Shares around the world have plunged as investors fear the spread of the coronavirus will destroy economic growth with government action unable to arrest the decline.

The main UK index dropped more than 10% in its worst day since 1987.

Losses on European indexes accelerated after the European Central Bank (ECB) failed to cut interest rates, although it did pledge fresh stimulus measures.

Earlier, stocks in Asia also saw big falls, with Japan’s benchmark Nikkei 225 index closing 4.4% lower.

“We can call this a market crash – particularly given speed and sharpness, as well as the size of the declines,” said Supriya Menon, senior multi-asset strategist at Pictet Asset Management. The “question is whether this will cause a recession”.

The French and German markets dropped more than 12%

Spain’s main index was down 14%, it’s biggest drop ever.

Wall Street opened after the address down about 7% (Dow Jones) and has mostly stayed down at that level (currently 2 pm so another 2 hours trading to go Thursday there).

NPR: The Fed Steps In, But Stock Market Meltdown Continues

Stocks recovered some of their losses after the Federal Reserve moved aggressively Thursday to try to calm investors rattled by the global coronavirus pandemic, but then the market slide continued. The New York Fed said it would pump $1.5 trillion into short-term funding markets over the next two days.

Stocks fell so fast Thursday morning that it triggered a 15-minute halt in trading for the second time this week.

Those indexes are now down at least 24% from record highs set just last month. At 22,074.10 in early afternoon trading, the Dow was down more than 7,400 points from its peak Feb. 12.

Trump has responded to this crash assuring that the markets will be “just fine” and they will bounce back ‘when the time is right”.

NPR: Trump Defends Travel Ban, Says Stock Market Will Bounce Back

President Trump on Thursday defended new restrictions on travelers from most parts of Europe, a decision that angered allies and trading partners, was questioned by some public health experts, and sent stock markets reeling.

Trump told reporters that he viewed the ban as one way to protect Americans from the virus spreading, and he predicted the stock market would eventually bounce back. “It’s not important compared to life and death,” Trump said in the Oval Office.

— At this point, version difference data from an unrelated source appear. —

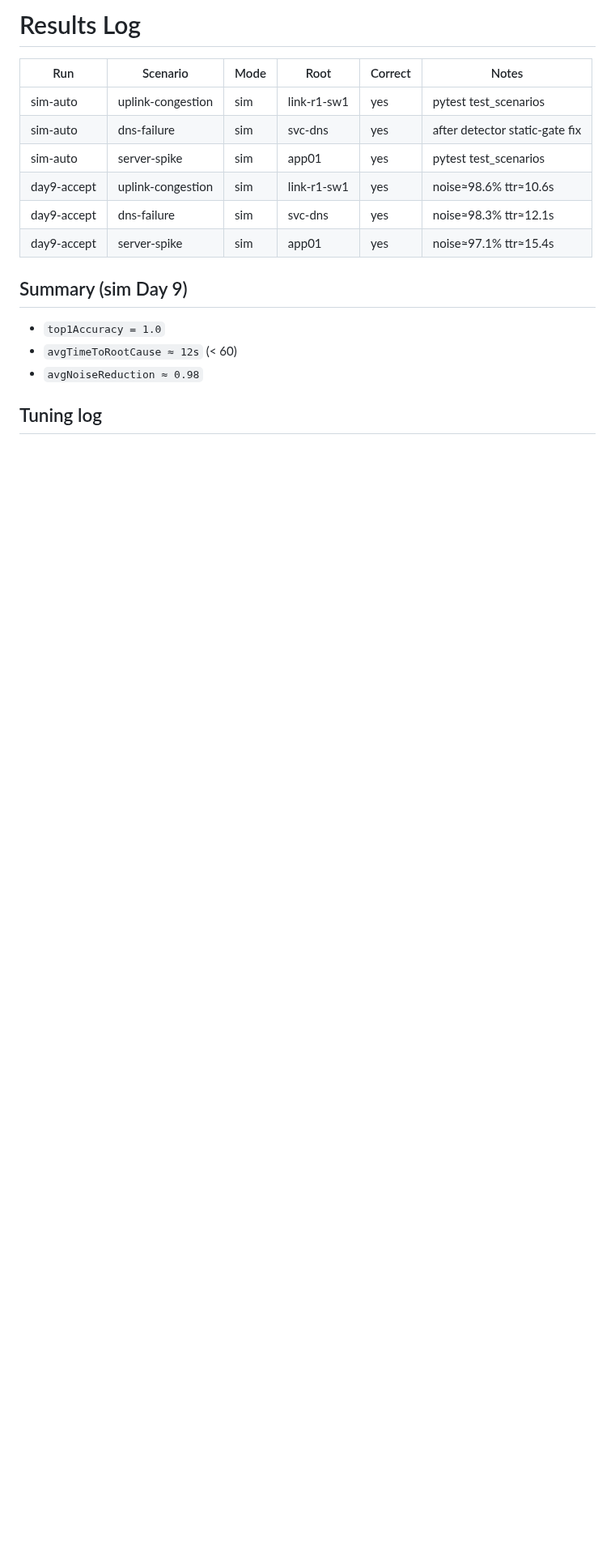
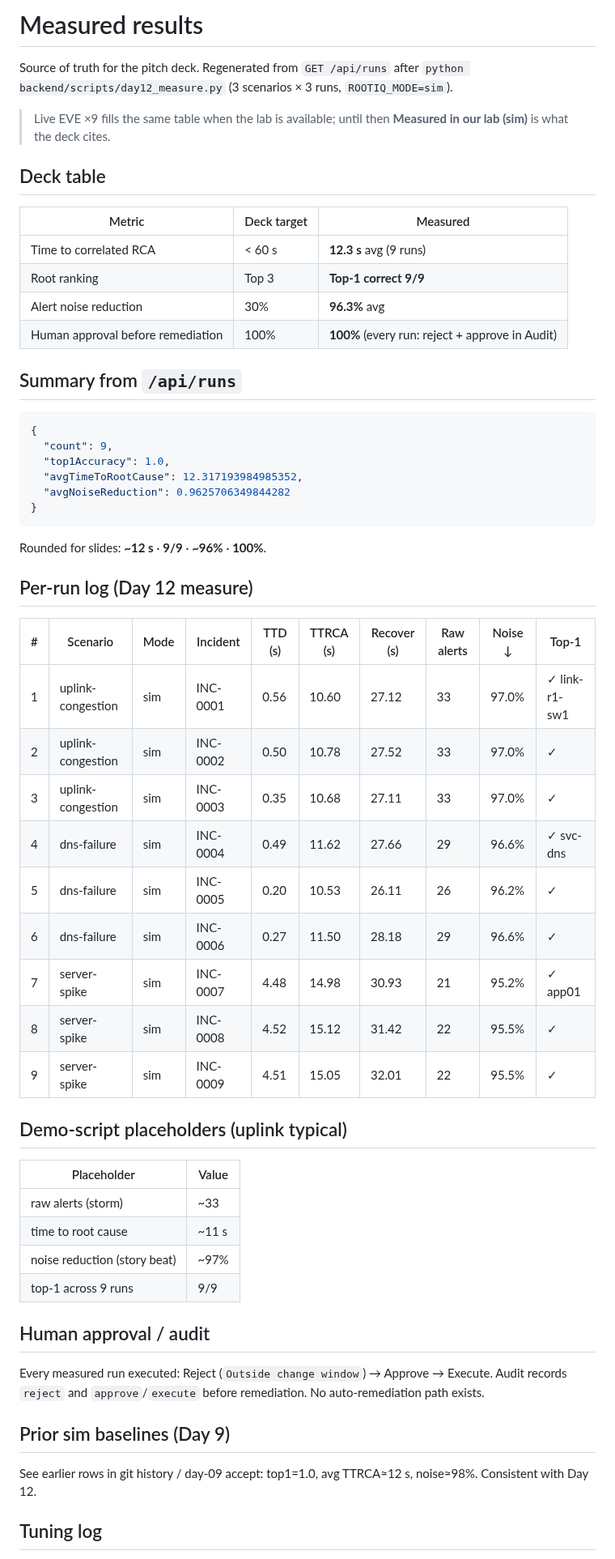
Before and after one commit to Muath477/frast1, a Markdown page: docs/RESULTS.md, the part around one of its changes. Shown at 81% size. Drawn GitHub-style; blank space fills up the shorter version.

````diff
--- a/docs/RESULTS.md
+++ b/docs/RESULTS.md
@@ -1,17 +1,60 @@
-# Results Log
+# Measured results
 
-| Run | Scenario | Mode | Root | Correct | Notes |
-|---|---|---|---|---|---|
-| sim-auto | uplink-congestion | sim | link-r1-sw1 | yes | pytest test_scenarios |
-| sim-auto | dns-failure | sim | svc-dns | yes | after detector static-gate fix |
-| sim-auto | server-spike | sim | app01 | yes | pytest test_scenarios |
-| day9-accept | uplink-congestion | sim | link-r1-sw1 | yes | noise≈98.6% ttr≈10.6s |
-| day9-accept | dns-failure | sim | svc-dns | yes | noise≈98.3% ttr≈12.1s |
-| day9-accept | server-spike | sim | app01 | yes | noise≈97.1% ttr≈15.4s |
+Source of truth for the pitch deck. Regenerated from `GET /api/runs` after `python backend/scripts/day12_measure.py` (3 scenarios × 3 runs, `ROOTIQ_MODE=sim`).
 
-## Summary (sim Day 9)
-- `top1Accuracy = 1.0`
-- `avgTimeToRootCause ≈ 12s` (&lt; 60)
-- `avgNoiseReduction ≈ 0.98`
+> Live EVE ×9 fills the same table when the lab is available; until then **Measured in our lab (sim)** is what the deck cites.
+
+## Deck table
+
+| Metric | Deck target | Measured |
+|---|---|---|
+| Time to correlated RCA | &lt; 60 s | **12.3 s** avg (9 runs) |
+| Root ranking | Top 3 | **Top-1 correct 9/9** |
+| Alert noise reduction | 30% | **96.3%** avg |
+| Human approval before remediation | 100% | **100%** (every run: reject + approve in Audit) |
+
+## Summary from `/api/runs`
+
+```json
+{
+  "count": 9,
+  "top1Accuracy": 1.0,
+  "avgTimeToRootCause": 12.317193984985352,
+  "avgNoiseReduction": 0.9625706349844282
+}
+```
+
+Rounded for slides: **~12 s** · **9/9** · **~96%** · **100%**.
+
+## Per-run log (Day 12 measure)
+
+| # | Scenario | Mode | Incident | TTD (s) | TTRCA (s) | Recover (s) | Raw alerts | Noise ↓ | Top-1 |
+|---|---|---|---|---|---|---|---|---|---|
+| 1 | uplink-congestion | sim | INC-0001 | 0.56 | 10.60 | 27.12 | 33 | 97.0% | ✓ link-r1-sw1 |
+| 2 | uplink-congestion | sim | INC-0002 | 0.50 | 10.78 | 27.52 | 33 | 97.0% | ✓ |
+| 3 | uplink-congestion | sim | INC-0003 | 0.35 | 10.68 | 27.11 | 33 | 97.0% | ✓ |
+| 4 | dns-failure | sim | INC-0004 | 0.49 | 11.62 | 27.66 | 29 | 96.6% | ✓ svc-dns |
+| 5 | dns-failure | sim | INC-0005 | 0.20 | 10.53 | 26.11 | 26 | 96.2% | ✓ |
+| 6 | dns-failure | sim | INC-0006 | 0.27 | 11.50 | 28.18 | 29 | 96.6% | ✓ |
+| 7 | server-spike | sim | INC-0007 | 4.48 | 14.98 | 30.93 | 21 | 95.2% | ✓ app01 |
+| 8 | server-spike | sim | INC-0008 | 4.52 | 15.12 | 31.42 | 22 | 95.5% | ✓ |
+| 9 | server-spike | sim | INC-0009 | 4.51 | 15.05 | 32.01 | 22 | 95.5% | ✓ |
+
+## Demo-script placeholders (uplink typical)
+
+| Placeholder | Value |
+|---|---|
+| raw alerts (storm) | ~33 |
+| time to root cause | ~11 s |
+| noise reduction (story beat) | ~97% |
+| top-1 across 9 runs | 9/9 |
+
+## Human approval / audit
+
+Every measured run executed: Reject (`Outside change window`) → Approve → Execute. Audit records `reject` and `approve`/`execute` before remediation. No auto-remediation path exists.
+
+## Prior sim baselines (Day 9)
+
+See earlier rows in git history / day-09 accept: top1=1.0, avg TTRCA≈12 s, noise≈98%. Consistent with Day 12.
 
 ## Tuning log
````
Also changed, not shown: other parts of docs/RESULTS.md (+5 -2 lines), README.md (+59 -55 lines), docs/ARCHITECTURE.md (added, +44 -0 lines), docs/DEMO_SCRIPT.md (added, +36 -0 lines), docs/QA_BANK.md (added, +26 -0 lines), docs/demo-backup.md (added, +24 -0 lines), docs/progress/day-12.md (added, +16 -0 lines), docs/deck/01-healthy-map.png (added), docs/deck/08-demo-incident-map.png (added), docs/deck/explain-candidates.png (added), docs/deck/rootiq-demo.gif (added), 6 other files.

Breaking news: The number of confirmed cases of coronavirus in Italy has risen to 15,113 from 12,462 on Wednesday, officials say.